When I look back on my time in EH, I have many situations that stand out to me and make me proud of the work I do, and the lives I have made a difference in. One such example was an older female who came to EH for a pre-employment physical. this was the first time she had been in our office and upon taking her vital signs I noticed her heart rate was low. When I investigated further she was not a very active person and she had been feeling very tired for months. She told me she did not have a primary care doctor but she did go to her gynecologist (GYN) yearly. She said the GYN checks her cholesterol each year and she had just been for her appointment. I let the patient know I was concerned, especially with her age and symptoms. After we talked further she told me she would make an appointment to have a checkup.
A few weeks later she called back to EH to speak to me. When I answered the phone, she thanked me for being so concerned and for encouraging her to get this checked out. She went on to tell me, when she left my office the first day she had stopped by an urgent care facility, that doctor referred her to a cardiologist, who scheduled her for a heart valve replacement surgery. She continually thanked me for my concern and help. I was reminded why each patient encounter is important. If I had not taken the time that day to investigate further and talk to her about my concerns, her outcome may have been very different.

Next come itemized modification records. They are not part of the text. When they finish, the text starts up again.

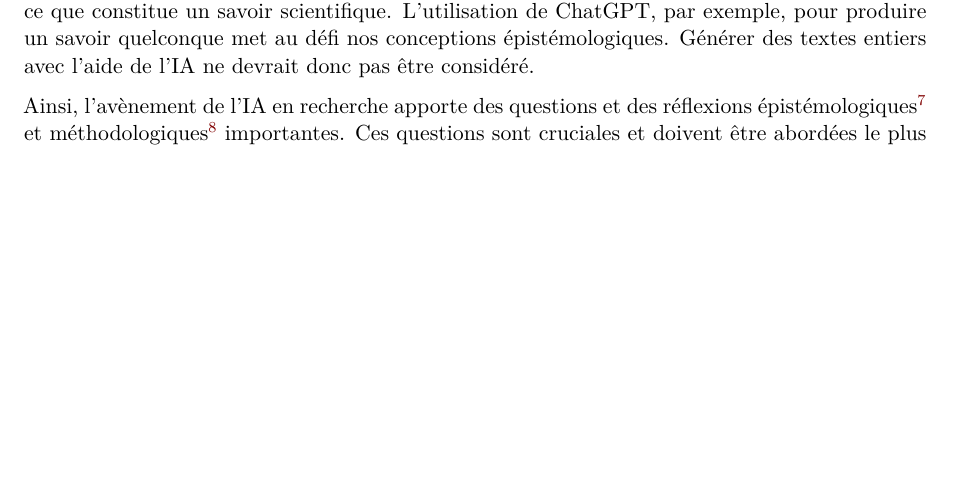
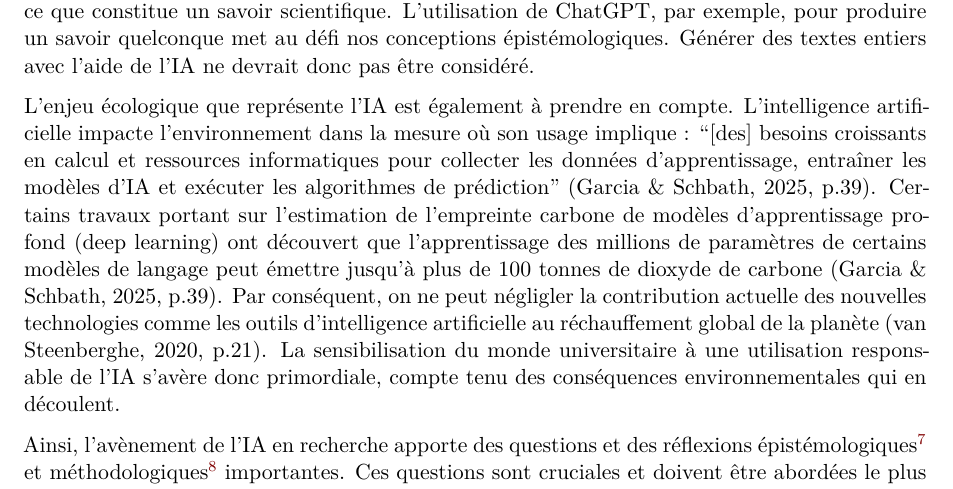
Before and after one commit to clessn/livre-outils, a Quarto document (chapitre_9.qmd): part of page 16 of 19 before the commit and part of page 16 of 20 after it, cut so that both start at the same text, the shorter picture padded with empty space. Rendered offline with R 4.5, knitr and Pandoc in place of Quarto, then LaTeX, with nearby package versions.

Commit message:
Ajouter une section sur l'impact écologique de l'IA
Ajout d'une discussion sur l'empreinte écologique de l'intelligence artificielle et l'impératif d'un usage éthiquement responsable dans le milieu universitaire.

```diff
--- a/chapitre_9.qmd
+++ b/chapitre_9.qmd
@@ -835,6 +835,20 @@ produire un savoir quelconque met au défi nos conceptions
 épistémologiques. Générer des textes entiers avec l'aide de l'IA
 ne devrait donc pas être considéré.
 
+L'enjeu écologique que représente l'IA est également à prendre en compte.
+L'intelligence artificielle impacte l'environnement dans la mesure où son
+usage implique : "[des] besoins croissants en calcul et ressources informatiques
+pour collecter les données d’apprentissage, entraîner les modèles d’IA et exécuter
+les algorithmes de prédiction" (Garcia & Schbath, 2025, p.39). Certains travaux portant
+sur l'estimation de l'empreinte carbone de modèles d'apprentissage profond (deep learning)
+ont découvert que l'apprentissage des millions de paramètres de certains modèles
+de langage peut émettre jusqu'à plus de 100 tonnes de dioxyde de carbone
+(Garcia & Schbath, 2025, p.39). Par conséquent, on ne peut négligler la contribution
+actuelle des nouvelles technologies comme les outils d'intelligence artificielle au
+réchauffement global de la planète (van Steenberghe, 2020, p.21). La sensibilisation du monde
+universitaire à une utilisation responsable de l'IA s'avère donc primordiale, compte tenu des
+conséquences environnementales qui en découlent.
+
 Ainsi, l'avènement de l'IA en recherche apporte des questions et
 des réflexions épistémologiques[^chapitre_9-5] et
 méthodologiques[^chapitre_9-6] importantes. Ces questions sont
```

I have many stories I could tell you like this where someone's life was helped and outcomes were changed. EH patients are not always medical personal. We see a variety of people; employees, volunteers, students, and contract staff. Individuals come to us for many things including nurse evaluations. Which is sometimes a patient with a headache for days or high blood pressure and after investigating further, they sometimes begin telling me of a sick parent they have been taking care of for months with no help. Or an anxiety problem that caused them to start an unhealthy or even harmful habit. You never know what each day will bring in the EH department. I tell my patients often about our hospitals employee assistance program and often give out numbers for the local free clinics and other offices that help patients with no insurance or no money for co-pays. I jokingly refer to my exam room chair as a bar stool, because my patients open-up and tell me very personal information, they know I care about them. I encourage everyone to listen, care, and set aside any preconceived ideas. Most people are under so much pressure, they need resources and encouragement for living a healthy life.
Many of the patients come back to tell me how they are doing, how the doctor is helping them, or how the counseling sessions are going. My manager jokes that I am the "favorite" because associates will sometimes ask for me by name, they are like my family and they know I care about them. My philosophy of nursing is that nursing is about knowledge and improving quality of life while showing accountability, respect, competence, and compassion. Acting as an advocate for the patient, being fully present always. Listening attentively to hear the unspoken message or question. EH is much more than physicals and mandatory requirements. I get to make a difference in people's lives, sometimes by simply listening and allowing them time to vent frustrations, other times by evaluating the situation and giving them resources for help they may not have known they needed. That is my professional role in nursing at this time in my life, who knows what the future holds for me since nursing is a vast array of opportunity, experiences, and education.Last edit by Joe V on Jun 14, '18
RN - Employee Health Danville, VA
Joined: Nov '17; Posts: 2; Likes: 5Nov 29, '17Occupation: allnurses Asst Community Manager, APRN Specialty: 25 year(s) of experience in Nephrology, Cardiology, ER, ICU ; From: US ; Joined: Apr '00; Posts: 53,712; Likes: 27,040Thanks for sharing. I've never had much experience with Employee Health - appreciate all you do.